What needs to be done ::
Whenever a line in the records below holds the string "индексе", include it in the count, and state the number alone.

Version comparison data ::
────────────────────

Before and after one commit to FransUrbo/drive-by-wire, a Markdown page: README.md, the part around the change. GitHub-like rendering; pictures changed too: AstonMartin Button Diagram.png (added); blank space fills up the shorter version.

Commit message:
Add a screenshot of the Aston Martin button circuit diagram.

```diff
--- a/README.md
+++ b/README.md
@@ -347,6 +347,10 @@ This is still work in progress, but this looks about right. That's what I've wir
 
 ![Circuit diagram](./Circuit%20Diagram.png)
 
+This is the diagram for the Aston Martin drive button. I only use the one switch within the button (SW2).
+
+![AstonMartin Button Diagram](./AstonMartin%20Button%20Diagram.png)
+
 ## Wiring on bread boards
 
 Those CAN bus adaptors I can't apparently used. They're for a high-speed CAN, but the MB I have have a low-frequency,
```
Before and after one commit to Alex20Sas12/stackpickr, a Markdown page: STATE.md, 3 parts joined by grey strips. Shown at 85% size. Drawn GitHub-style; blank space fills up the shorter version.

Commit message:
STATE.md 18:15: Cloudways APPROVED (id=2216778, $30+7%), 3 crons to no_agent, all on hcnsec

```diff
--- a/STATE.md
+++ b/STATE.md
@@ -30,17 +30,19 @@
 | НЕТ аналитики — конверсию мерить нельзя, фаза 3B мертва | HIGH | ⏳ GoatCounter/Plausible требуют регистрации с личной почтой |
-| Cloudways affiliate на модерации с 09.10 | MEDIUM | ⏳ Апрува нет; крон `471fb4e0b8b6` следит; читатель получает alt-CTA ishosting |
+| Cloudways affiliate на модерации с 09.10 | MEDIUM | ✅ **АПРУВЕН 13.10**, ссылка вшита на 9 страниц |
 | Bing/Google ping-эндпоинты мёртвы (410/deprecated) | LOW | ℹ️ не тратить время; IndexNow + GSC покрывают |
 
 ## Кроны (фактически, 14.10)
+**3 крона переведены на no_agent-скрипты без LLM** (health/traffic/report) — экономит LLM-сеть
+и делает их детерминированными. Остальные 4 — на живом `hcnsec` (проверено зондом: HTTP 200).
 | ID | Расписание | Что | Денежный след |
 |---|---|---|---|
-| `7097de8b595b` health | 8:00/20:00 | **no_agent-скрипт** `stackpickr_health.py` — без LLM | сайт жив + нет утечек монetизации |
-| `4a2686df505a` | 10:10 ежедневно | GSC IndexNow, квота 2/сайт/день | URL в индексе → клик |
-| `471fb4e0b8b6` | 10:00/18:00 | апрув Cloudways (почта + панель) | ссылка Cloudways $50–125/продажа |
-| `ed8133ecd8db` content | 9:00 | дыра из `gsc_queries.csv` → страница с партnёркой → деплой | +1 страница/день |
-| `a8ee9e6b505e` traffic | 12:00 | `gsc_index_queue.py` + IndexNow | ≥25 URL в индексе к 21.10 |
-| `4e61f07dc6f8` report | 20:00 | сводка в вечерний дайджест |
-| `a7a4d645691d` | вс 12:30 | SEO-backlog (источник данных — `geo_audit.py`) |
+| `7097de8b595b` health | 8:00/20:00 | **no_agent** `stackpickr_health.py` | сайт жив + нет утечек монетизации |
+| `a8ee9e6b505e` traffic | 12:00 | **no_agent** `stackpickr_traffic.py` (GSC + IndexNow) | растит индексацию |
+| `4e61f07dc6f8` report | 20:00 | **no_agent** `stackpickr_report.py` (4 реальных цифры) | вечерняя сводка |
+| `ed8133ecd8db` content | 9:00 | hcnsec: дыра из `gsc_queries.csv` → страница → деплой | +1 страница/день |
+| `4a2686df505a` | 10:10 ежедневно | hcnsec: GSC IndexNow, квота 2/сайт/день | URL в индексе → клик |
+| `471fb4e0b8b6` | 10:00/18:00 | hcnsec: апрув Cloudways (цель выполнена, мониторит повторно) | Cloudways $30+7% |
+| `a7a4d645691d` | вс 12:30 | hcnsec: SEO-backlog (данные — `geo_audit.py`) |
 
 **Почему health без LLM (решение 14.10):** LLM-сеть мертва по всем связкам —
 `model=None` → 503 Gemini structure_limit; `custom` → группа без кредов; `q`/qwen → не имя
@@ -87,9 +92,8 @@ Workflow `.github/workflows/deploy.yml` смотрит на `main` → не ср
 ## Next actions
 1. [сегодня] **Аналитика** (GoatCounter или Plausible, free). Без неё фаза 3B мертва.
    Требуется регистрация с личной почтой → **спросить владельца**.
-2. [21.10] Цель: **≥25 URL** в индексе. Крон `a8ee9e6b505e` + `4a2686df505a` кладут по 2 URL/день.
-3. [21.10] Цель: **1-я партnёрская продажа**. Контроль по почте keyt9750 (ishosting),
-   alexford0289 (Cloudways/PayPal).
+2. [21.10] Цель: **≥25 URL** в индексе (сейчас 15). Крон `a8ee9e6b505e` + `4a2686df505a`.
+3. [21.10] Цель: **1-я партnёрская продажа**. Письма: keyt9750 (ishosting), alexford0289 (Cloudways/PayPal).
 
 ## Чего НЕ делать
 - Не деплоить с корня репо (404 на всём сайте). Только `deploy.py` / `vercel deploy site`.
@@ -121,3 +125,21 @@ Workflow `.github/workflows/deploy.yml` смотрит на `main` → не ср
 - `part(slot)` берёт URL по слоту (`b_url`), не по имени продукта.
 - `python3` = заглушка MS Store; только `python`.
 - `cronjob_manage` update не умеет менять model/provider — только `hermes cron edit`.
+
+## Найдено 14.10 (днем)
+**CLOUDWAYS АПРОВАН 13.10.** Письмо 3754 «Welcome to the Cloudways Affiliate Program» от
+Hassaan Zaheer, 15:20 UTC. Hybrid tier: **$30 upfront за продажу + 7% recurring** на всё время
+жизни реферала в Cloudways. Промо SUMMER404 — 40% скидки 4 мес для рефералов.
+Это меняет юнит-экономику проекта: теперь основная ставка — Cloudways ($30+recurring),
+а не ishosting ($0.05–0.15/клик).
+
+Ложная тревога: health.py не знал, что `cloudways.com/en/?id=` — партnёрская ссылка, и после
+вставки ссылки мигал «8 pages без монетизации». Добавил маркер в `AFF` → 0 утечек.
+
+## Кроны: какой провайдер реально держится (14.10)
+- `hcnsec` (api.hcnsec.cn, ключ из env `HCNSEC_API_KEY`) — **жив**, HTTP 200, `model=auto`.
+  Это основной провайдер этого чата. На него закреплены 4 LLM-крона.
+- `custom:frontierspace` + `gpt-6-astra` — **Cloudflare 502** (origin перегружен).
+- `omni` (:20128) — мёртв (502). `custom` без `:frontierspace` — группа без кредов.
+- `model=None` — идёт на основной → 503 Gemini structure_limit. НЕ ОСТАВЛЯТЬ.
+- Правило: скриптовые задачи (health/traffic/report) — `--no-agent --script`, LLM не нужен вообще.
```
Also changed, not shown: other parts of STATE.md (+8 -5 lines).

────────────────────

Response ::
5